--- Raw data Enclosed Below ---
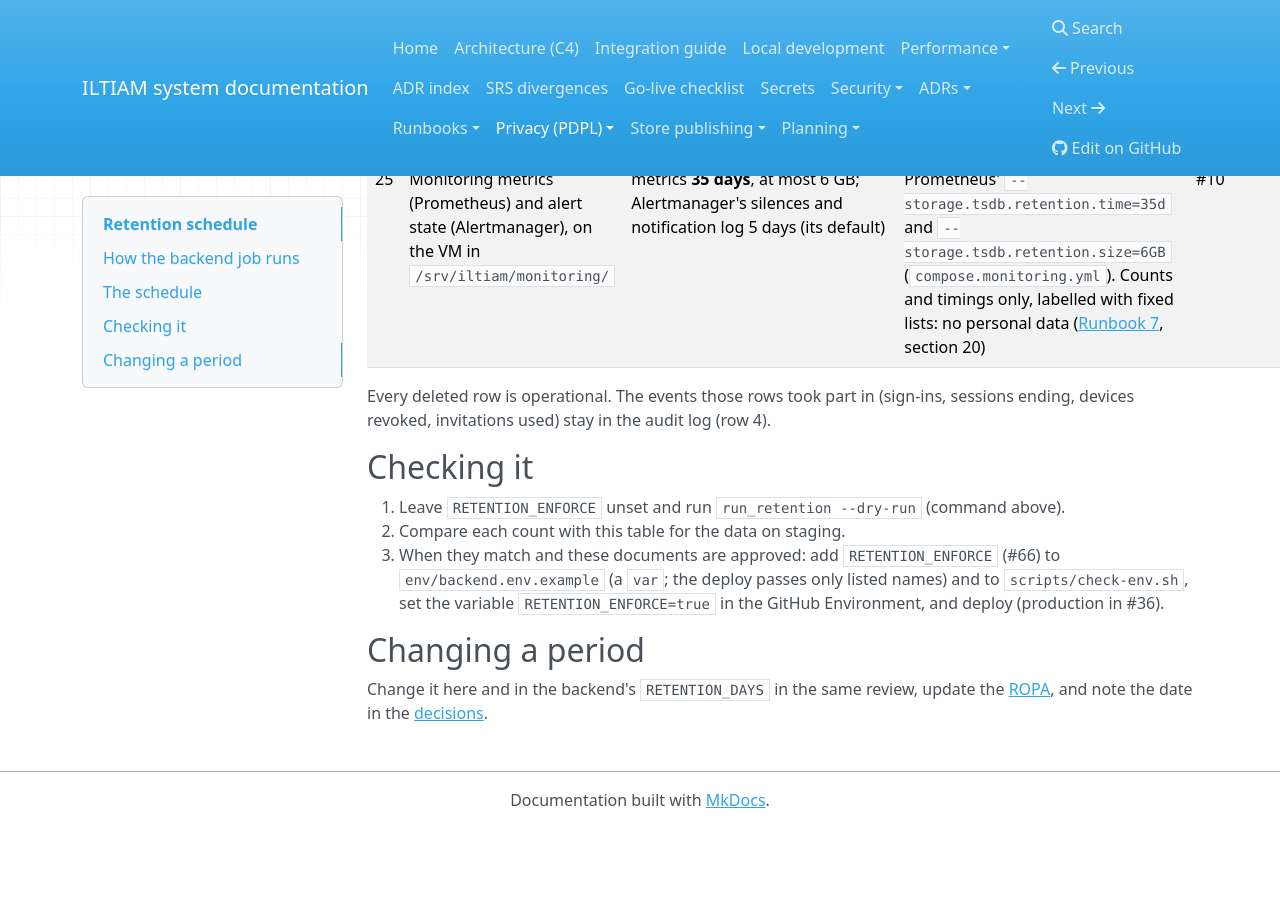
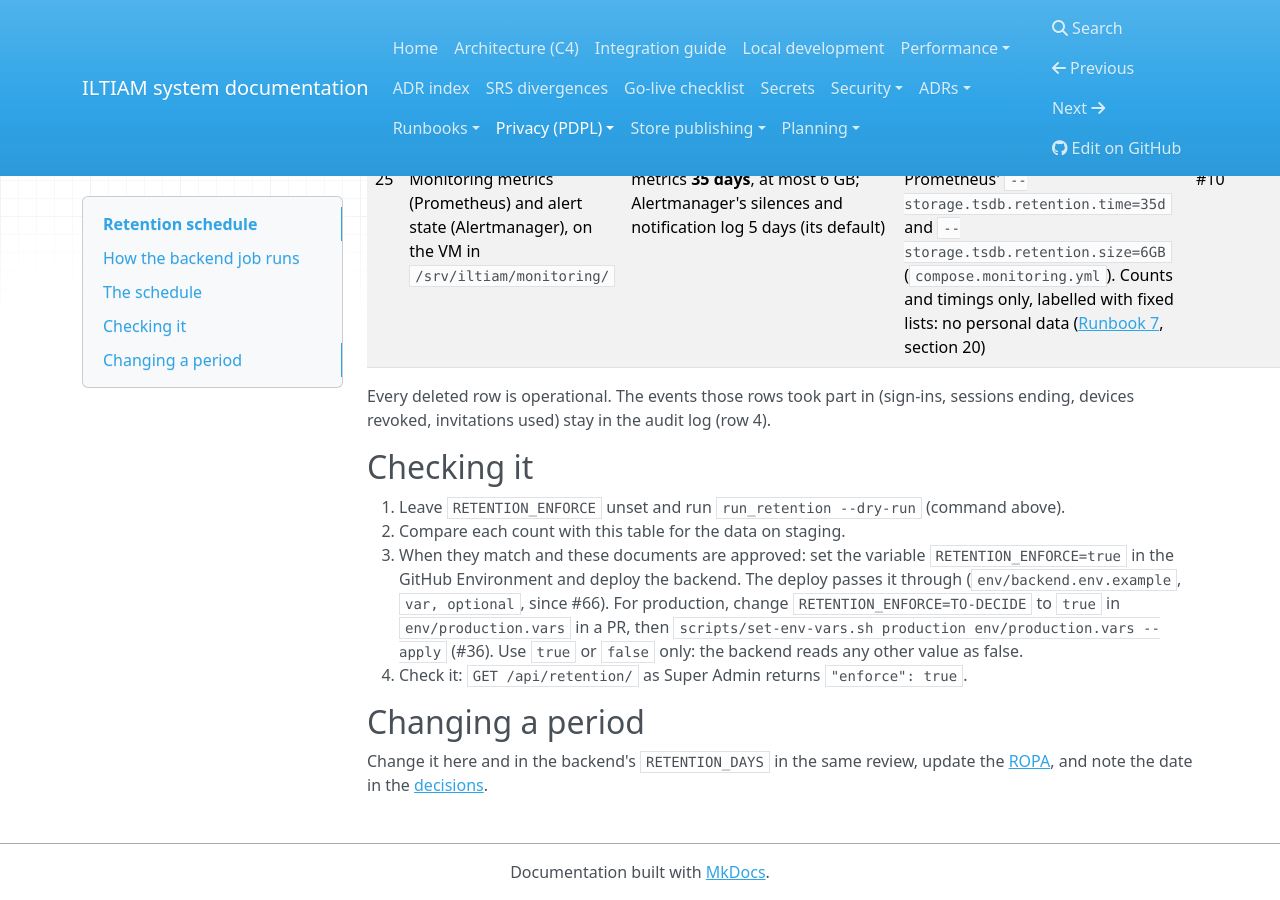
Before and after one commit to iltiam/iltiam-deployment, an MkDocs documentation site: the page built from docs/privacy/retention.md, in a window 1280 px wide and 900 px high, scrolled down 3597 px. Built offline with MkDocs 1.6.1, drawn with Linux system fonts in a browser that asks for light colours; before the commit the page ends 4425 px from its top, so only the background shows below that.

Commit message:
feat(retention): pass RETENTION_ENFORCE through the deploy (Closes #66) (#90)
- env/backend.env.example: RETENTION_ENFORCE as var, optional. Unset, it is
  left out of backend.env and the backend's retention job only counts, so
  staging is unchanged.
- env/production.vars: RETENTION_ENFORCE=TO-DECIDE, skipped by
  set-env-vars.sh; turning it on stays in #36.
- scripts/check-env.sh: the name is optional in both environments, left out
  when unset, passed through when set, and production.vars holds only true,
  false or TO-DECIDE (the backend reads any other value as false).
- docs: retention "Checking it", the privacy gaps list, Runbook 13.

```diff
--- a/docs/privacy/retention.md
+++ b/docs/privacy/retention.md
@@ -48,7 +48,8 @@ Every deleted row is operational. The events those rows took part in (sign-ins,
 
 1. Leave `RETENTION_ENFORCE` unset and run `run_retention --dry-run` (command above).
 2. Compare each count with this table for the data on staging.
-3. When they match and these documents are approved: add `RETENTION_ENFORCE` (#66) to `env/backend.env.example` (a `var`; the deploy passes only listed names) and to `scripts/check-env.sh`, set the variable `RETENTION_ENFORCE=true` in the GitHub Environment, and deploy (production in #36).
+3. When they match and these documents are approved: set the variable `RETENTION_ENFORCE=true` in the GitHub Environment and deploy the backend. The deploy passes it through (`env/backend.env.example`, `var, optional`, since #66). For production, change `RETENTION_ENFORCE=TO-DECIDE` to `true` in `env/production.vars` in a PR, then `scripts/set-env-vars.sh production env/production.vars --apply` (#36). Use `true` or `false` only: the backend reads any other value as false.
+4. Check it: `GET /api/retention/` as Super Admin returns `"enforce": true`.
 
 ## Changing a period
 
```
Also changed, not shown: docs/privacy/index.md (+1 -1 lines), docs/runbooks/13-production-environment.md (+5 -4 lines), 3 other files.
--- End of Enclosed Raw data ---
What you have to do:
Every record is to be reproduced exactly, with no pictures included.

Response area:
Before and after one commit to iltiam/iltiam-deployment, an MkDocs documentation site: the page built from docs/privacy/retention.md, in a window 1280 px wide and 900 px high, scrolled down 3597 px. Built offline with MkDocs 1.6.1, drawn with Linux system fonts in a browser that asks for light colours; before the commit the page ends 4425 px from its top, so only the background shows below that.

Commit message:
feat(retention): pass RETENTION_ENFORCE through the deploy (Closes #66) (#90)
- env/backend.env.example: RETENTION_ENFORCE as var, optional. Unset, it is
  left out of backend.env and the backend's retention job only counts, so
  staging is unchanged.
- env/production.vars: RETENTION_ENFORCE=TO-DECIDE, skipped by
  set-env-vars.sh; turning it on stays in #36.
- scripts/check-env.sh: the name is optional in both environments, left out
  when unset, passed through when set, and production.vars holds only true,
  false or TO-DECIDE (the backend reads any other value as false).
- docs: retention "Checking it", the privacy gaps list, Runbook 13.

```diff
--- a/docs/privacy/retention.md
+++ b/docs/privacy/retention.md
@@ -48,7 +48,8 @@ Every deleted row is operational. The events those rows took part in (sign-ins,
 
 1. Leave `RETENTION_ENFORCE` unset and run `run_retention --dry-run` (command above).
 2. Compare each count with this table for the data on staging.
-3. When they match and these documents are approved: add `RETENTION_ENFORCE` (#66) to `env/backend.env.example` (a `var`; the deploy passes only listed names) and to `scripts/check-env.sh`, set the variable `RETENTION_ENFORCE=true` in the GitHub Environment, and deploy (production in #36).
+3. When they match and these documents are approved: set the variable `RETENTION_ENFORCE=true` in the GitHub Environment and deploy the backend. The deploy passes it through (`env/backend.env.example`, `var, optional`, since #66). For production, change `RETENTION_ENFORCE=TO-DECIDE` to `true` in `env/production.vars` in a PR, then `scripts/set-env-vars.sh production env/production.vars --apply` (#36). Use `true` or `false` only: the backend reads any other value as false.
+4. Check it: `GET /api/retention/` as Super Admin returns `"enforce": true`.
 
 ## Changing a period
 
```
Also changed, not shown: docs/privacy/index.md (+1 -1 lines), docs/runbooks/13-production-environment.md (+5 -4 lines), 3 other files.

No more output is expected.